As you might see in the green and yellow cards, much fun (green cards) and puzzles (yellow cards) come from the open source tools and games generously donated to the world. This includes the xp game, ruby, rspec, test/unit (included in ruby), firewatir, and of course techniques like XP, Refactoring and TDD that you can (amongst many sources) still read about on the C2 wiki and the XP mailinglist. And of course retrospectives.
I hope these happy colourful photos inspire you to experiment with retrospectives. A word of warning… besides focusing on what you can do better, don’t forget to celebrate the green cards (I have that tendency – still a bit of a perfectionist) and relax before the next round of improvments. Have a nice weekend
I found this retrospective mug on the website of the German firm it-agile. As the accompanying text says (rough translation):
“the retrospectives mug encourages you to have a mini retrospective during the coffee- or tea-break. The mug poses those nasty little questions we prefer to avoid during our daily work, over and over again:
- Why am I stuck?
- How does it work? Why?
- Does the work I’m doing now bring the project forward?
- Should I inform someone about problems…?”
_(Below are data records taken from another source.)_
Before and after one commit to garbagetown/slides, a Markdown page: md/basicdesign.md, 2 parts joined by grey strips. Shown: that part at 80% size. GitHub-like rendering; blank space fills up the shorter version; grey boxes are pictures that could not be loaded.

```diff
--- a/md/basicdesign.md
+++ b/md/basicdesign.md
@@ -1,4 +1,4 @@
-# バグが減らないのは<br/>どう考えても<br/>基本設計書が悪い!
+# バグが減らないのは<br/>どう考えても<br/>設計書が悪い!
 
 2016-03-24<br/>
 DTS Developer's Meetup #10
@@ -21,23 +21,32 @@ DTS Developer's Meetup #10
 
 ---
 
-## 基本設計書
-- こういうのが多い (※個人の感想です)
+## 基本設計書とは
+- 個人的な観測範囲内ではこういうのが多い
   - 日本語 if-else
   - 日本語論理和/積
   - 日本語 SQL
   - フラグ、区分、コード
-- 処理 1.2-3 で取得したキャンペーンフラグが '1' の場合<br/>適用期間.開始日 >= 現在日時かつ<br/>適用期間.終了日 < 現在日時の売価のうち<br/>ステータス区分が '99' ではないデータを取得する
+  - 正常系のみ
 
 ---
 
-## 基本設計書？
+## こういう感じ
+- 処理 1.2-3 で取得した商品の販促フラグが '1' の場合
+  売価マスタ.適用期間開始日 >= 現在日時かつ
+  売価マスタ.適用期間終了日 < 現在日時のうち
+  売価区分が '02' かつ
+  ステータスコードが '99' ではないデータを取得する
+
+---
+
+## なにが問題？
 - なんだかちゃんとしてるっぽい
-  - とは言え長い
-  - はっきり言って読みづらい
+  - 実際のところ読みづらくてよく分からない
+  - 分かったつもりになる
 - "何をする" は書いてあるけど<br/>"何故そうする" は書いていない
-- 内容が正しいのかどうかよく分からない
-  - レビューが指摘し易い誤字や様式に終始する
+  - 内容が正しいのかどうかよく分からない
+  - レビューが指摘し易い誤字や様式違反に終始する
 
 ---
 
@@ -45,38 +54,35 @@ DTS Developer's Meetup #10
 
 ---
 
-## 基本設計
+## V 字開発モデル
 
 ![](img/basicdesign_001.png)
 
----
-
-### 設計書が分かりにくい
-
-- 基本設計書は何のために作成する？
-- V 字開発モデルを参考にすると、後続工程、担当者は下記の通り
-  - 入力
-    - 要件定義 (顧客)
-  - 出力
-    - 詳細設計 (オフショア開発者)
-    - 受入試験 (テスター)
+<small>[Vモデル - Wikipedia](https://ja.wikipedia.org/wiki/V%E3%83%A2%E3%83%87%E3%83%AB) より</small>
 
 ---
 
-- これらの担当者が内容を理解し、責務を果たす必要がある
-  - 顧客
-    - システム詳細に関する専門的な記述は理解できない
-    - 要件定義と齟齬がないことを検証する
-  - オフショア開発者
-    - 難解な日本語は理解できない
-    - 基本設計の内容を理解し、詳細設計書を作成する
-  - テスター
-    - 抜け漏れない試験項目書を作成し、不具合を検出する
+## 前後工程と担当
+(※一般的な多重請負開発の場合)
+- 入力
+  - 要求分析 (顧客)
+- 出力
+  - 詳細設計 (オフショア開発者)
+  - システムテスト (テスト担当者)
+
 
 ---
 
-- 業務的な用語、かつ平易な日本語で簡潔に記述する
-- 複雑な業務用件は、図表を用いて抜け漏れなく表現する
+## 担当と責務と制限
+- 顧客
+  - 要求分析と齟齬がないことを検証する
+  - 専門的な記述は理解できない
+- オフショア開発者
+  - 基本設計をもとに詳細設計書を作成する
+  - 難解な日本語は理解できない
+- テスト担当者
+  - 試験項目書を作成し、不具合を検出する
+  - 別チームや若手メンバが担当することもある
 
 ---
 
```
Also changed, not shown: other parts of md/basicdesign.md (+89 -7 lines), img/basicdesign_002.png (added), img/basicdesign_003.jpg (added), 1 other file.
I was at Marc’s yesterday, brainstorming some more topics for workshops. One thing that came up, about which we did not have a clue on what a workshop about the topic would look like, was Learning to see things as they are, rather than how they should be. This capacity enables one to see the future(s) more clearly, and have an open dialogue within a group about the future. If you don’t know where you are, how do you know where you’re going to?
A number of books and techniques I’ve been studying over the past few months have the theme of learning to see. Value stream mapping and causal loop diagrams are two such techniques. Peter Schwartz writes in his book The art of the long view about discussing multiple futures, rather than just the companies’ official future. The book Presence: Human Purpose and the Field of the Future discusses seeing things as they are as well.
While writing, I realize a workshop on Perspectives Nynke Fokma created would be about learning to see as well. Time to start working on that one.
Perhaps seeing things as they are is impossible, since seeing is done by perceiving. Nevertheless, striving to collectively learn too see, enables more robust and diverse forecasting.
Steve Denning concludes Use narrative as well as analysis with:
What hampers the creation of such new narratives is of course the corporate culture, which, as we saw in chapter 7 on Taming the Grapevine, holds the existing corporate story in place with an iron grip. The story of what the business is and how it works is not something that has to be argued for, but rather life as it is lived there, a matter-of-fact down-to-earth common sense apprehension of the obvious realities of the organization, which any wide-awake person would grasp if he would just open his eyes.